Minibuses provide a vital service for many people and organisations. However, driving a minibus is significantly different from driving a car. A minibus is larger, longer, wider and heavier than a car, and its steering, cornering and braking characteristics are markedly different. Another important difference is the number of passengers being carried, some of whom may have additional needs, may be taken ill on the journey, and who may need supervising. The basis on which you can drive is different from a car.
This guidance is to assist anyone, including charities and voluntary organisations, who operate a minibus service to carry passengers. It is an employers duty of care, under Health and Safety legislation, to ensure as far as reasonably practicable the health and safety of their employees and others who may be affected by their work duties. This includes the activity of driving on the public roads.
Operators must comply with all relevant legal requirements, the advice in the Highway Code, and take all other reasonable measures to protect the driver, the passengers and other road users from collision and injury risk.
Essentially, this means that the minibus operator should conduct suitable risk assessments and ensure that journeys are safe, drivers are fit and competent, and the minibus is fit-for-purpose and in a safe condition.
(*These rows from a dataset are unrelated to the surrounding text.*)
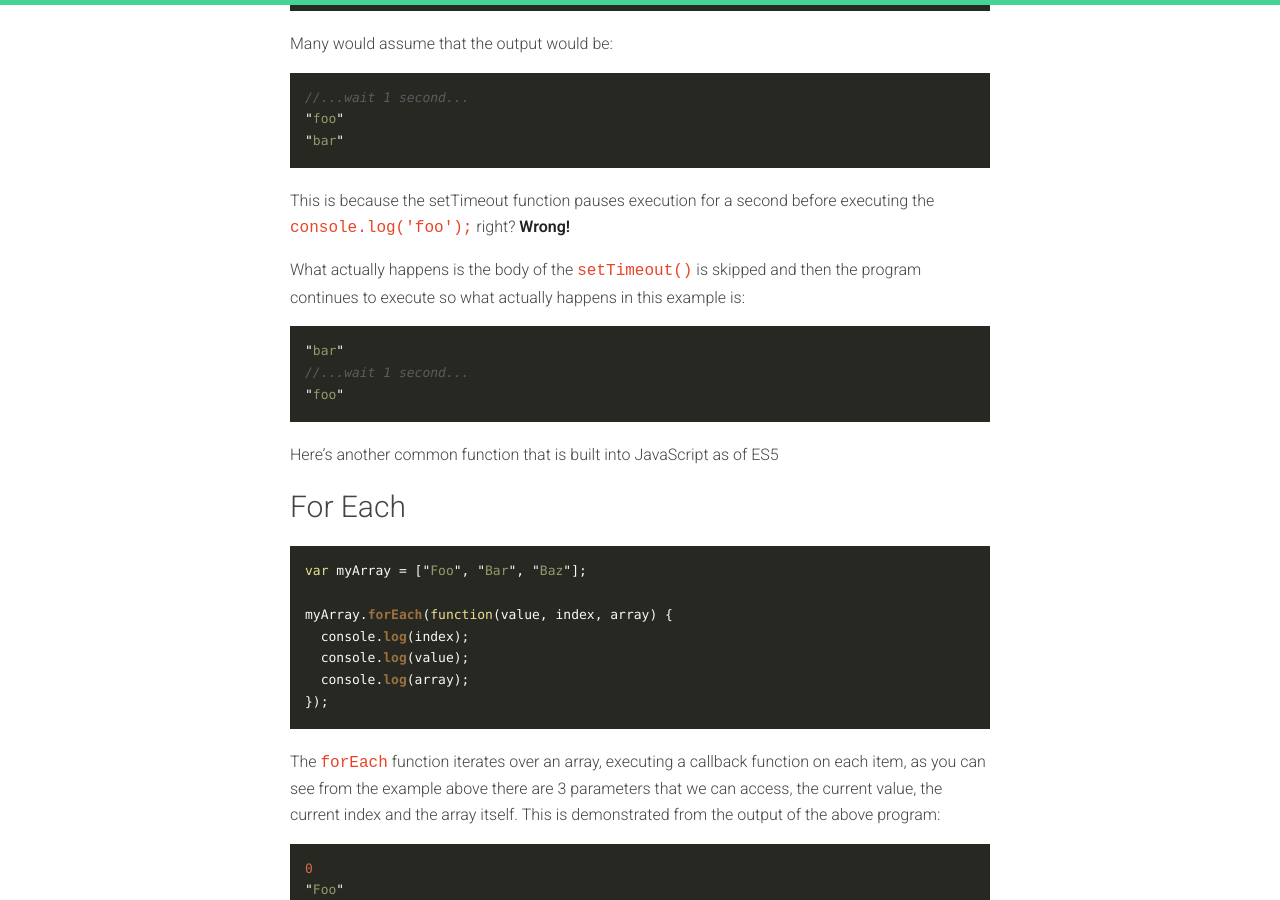
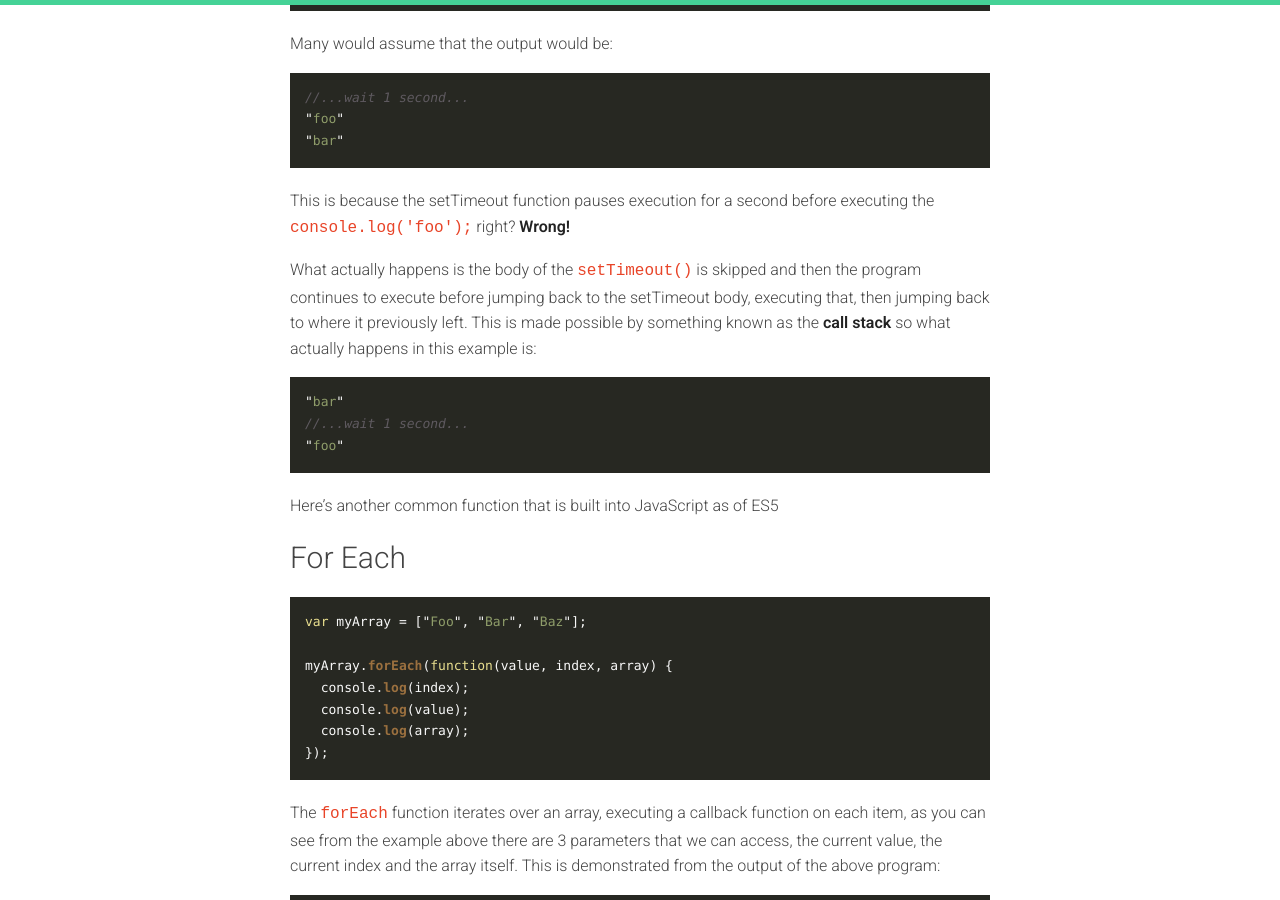
Before and after one commit to rbrtsmith/rbrtsmith.github.io, a Jekyll site: the page built from _posts/2015-05-08-JavaScript-Callbacks.md, in a window 1280 px wide and 900 px high, scrolled down 690 px. Built offline with Jekyll 4.4.1, drawn with Linux system fonts in a browser that asks for light colours; comment, search, counter and statistics services are not loaded.

Commit message:
Update 2015-05-08-JavaScript-Callbacks.md

```diff
--- a/_posts/2015-05-08-JavaScript-Callbacks.md
+++ b/_posts/2015-05-08-JavaScript-Callbacks.md
@@ -36,7 +36,7 @@ Many would assume that the output would be:
 This is because the setTimeout function pauses execution for a second before executing the `console.log('foo');`
 right?  **Wrong!**
 
-What actually happens is the body of the `setTimeout()` is skipped and then the program continues to execute
+What actually happens is the body of the `setTimeout()` is skipped and then the program continues to execute before jumping back to the setTimeout body, executing that, then jumping back to where it previously left.  This is made possible by something known as the **call stack**
 so what actually happens in this example is:
 
 {% highlight javascript %}
```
The term 'must' implies a legal duty, 'should' is good practice and 'consider' is to be aware. The use of the terms must, should, good and best practice are the opinions of the authors only. The information herein should not be regarded as a definitive interpretation of the law.